> **ACTIVITY**: Leave out the pictures and repeat the data exactly.

(Web document revisions)

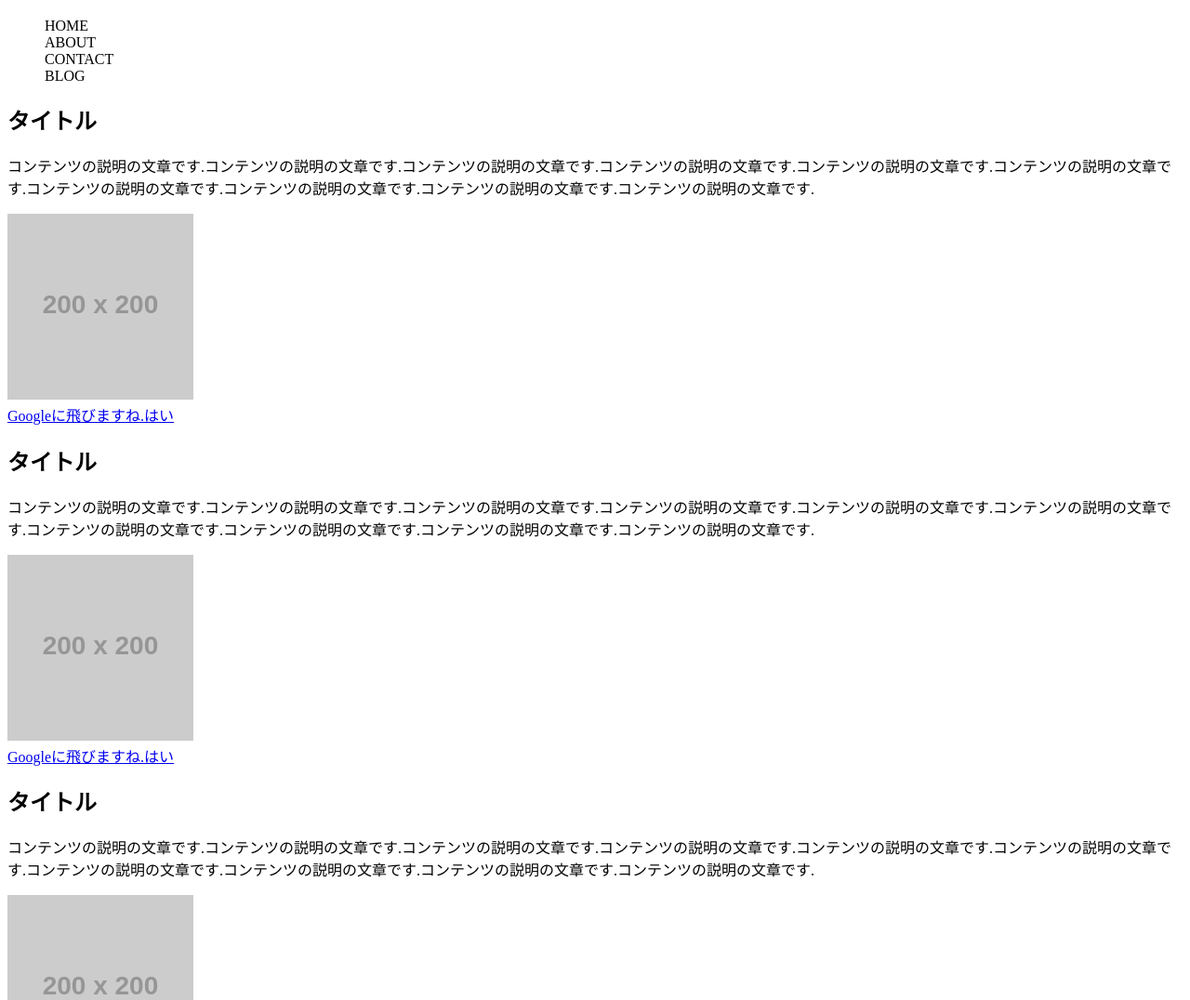
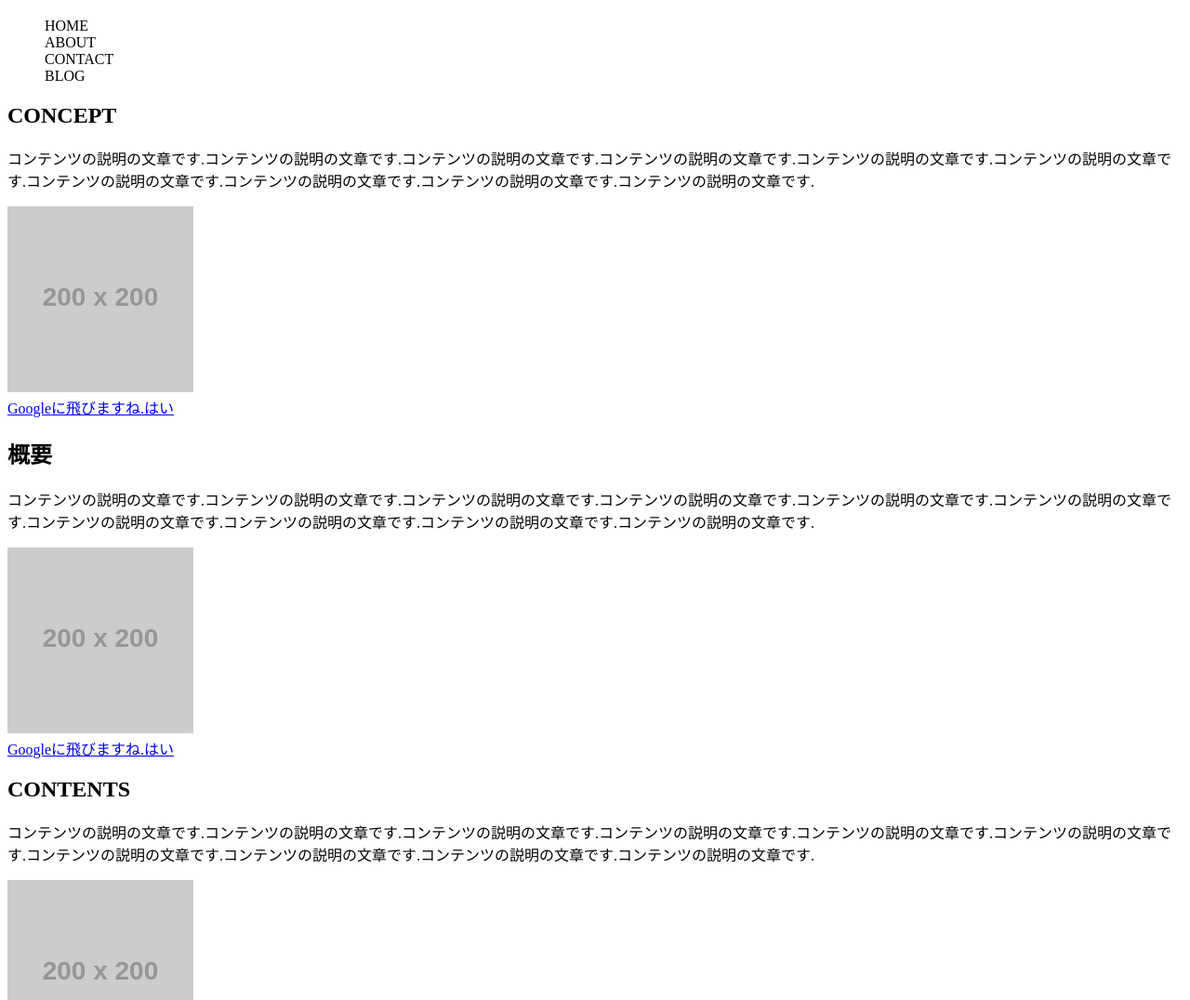
Before and after one commit to nbr41to/progLearning_lesson, a plain HTML site: page index.html in a window 1280 px wide. Shown: the part 223-1299 px from the top of the page at 93% size. Drawn offline with Linux system fonts and the light colour scheme; placeholder pictures from the web are drawn by us.

Commit message:
タイトルを更新しました.

```diff
--- a/index.html
+++ b/index.html
@@ -26,7 +26,7 @@
     <main>
       <section>
         <div>
-          <h2>タイトル</h2>
+          <h2>CONCEPT</h2>
           <p>
             コンテンツの説明の文章です.コンテンツの説明の文章です.コンテンツの説明の文章です.コンテンツの説明の文章です.コンテンツの説明の文章です.コンテンツの説明の文章です.コンテンツの説明の文章です.コンテンツの説明の文章です.コンテンツの説明の文章です.コンテンツの説明の文章です.
           </p>
@@ -38,7 +38,7 @@
       </section>
       <section>
         <div>
-          <h2>タイトル</h2>
+          <h2>概要</h2>
           <p>
             コンテンツの説明の文章です.コンテンツの説明の文章です.コンテンツの説明の文章です.コンテンツの説明の文章です.コンテンツの説明の文章です.コンテンツの説明の文章です.コンテンツの説明の文章です.コンテンツの説明の文章です.コンテンツの説明の文章です.コンテンツの説明の文章です.
           </p>
@@ -50,7 +50,7 @@
       </section>
       <section>
         <div>
-          <h2>タイトル</h2>
+          <h2>CONTENTS</h2>
           <p>
             コンテンツの説明の文章です.コンテンツの説明の文章です.コンテンツの説明の文章です.コンテンツの説明の文章です.コンテンツの説明の文章です.コンテンツの説明の文章です.コンテンツの説明の文章です.コンテンツの説明の文章です.コンテンツの説明の文章です.コンテンツの説明の文章です.
           </p>
```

> **EXPECTED ANSWER**:
Before and after one commit to nbr41to/progLearning_lesson, a plain HTML site: page index.html in a window 1280 px wide. Shown: the part 223-1299 px from the top of the page at 93% size. Drawn offline with Linux system fonts and the light colour scheme; placeholder pictures from the web are drawn by us.

Commit message:
タイトルを更新しました.

```diff
--- a/index.html
+++ b/index.html
@@ -26,7 +26,7 @@
     <main>
       <section>
         <div>
-          <h2>タイトル</h2>
+          <h2>CONCEPT</h2>
           <p>
             コンテンツの説明の文章です.コンテンツの説明の文章です.コンテンツの説明の文章です.コンテンツの説明の文章です.コンテンツの説明の文章です.コンテンツの説明の文章です.コンテンツの説明の文章です.コンテンツの説明の文章です.コンテンツの説明の文章です.コンテンツの説明の文章です.
           </p>
@@ -38,7 +38,7 @@
       </section>
       <section>
         <div>
-          <h2>タイトル</h2>
+          <h2>概要</h2>
           <p>
             コンテンツの説明の文章です.コンテンツの説明の文章です.コンテンツの説明の文章です.コンテンツの説明の文章です.コンテンツの説明の文章です.コンテンツの説明の文章です.コンテンツの説明の文章です.コンテンツの説明の文章です.コンテンツの説明の文章です.コンテンツの説明の文章です.
           </p>
@@ -50,7 +50,7 @@
       </section>
       <section>
         <div>
-          <h2>タイトル</h2>
+          <h2>CONTENTS</h2>
           <p>
             コンテンツの説明の文章です.コンテンツの説明の文章です.コンテンツの説明の文章です.コンテンツの説明の文章です.コンテンツの説明の文章です.コンテンツの説明の文章です.コンテンツの説明の文章です.コンテンツの説明の文章です.コンテンツの説明の文章です.コンテンツの説明の文章です.
           </p>
```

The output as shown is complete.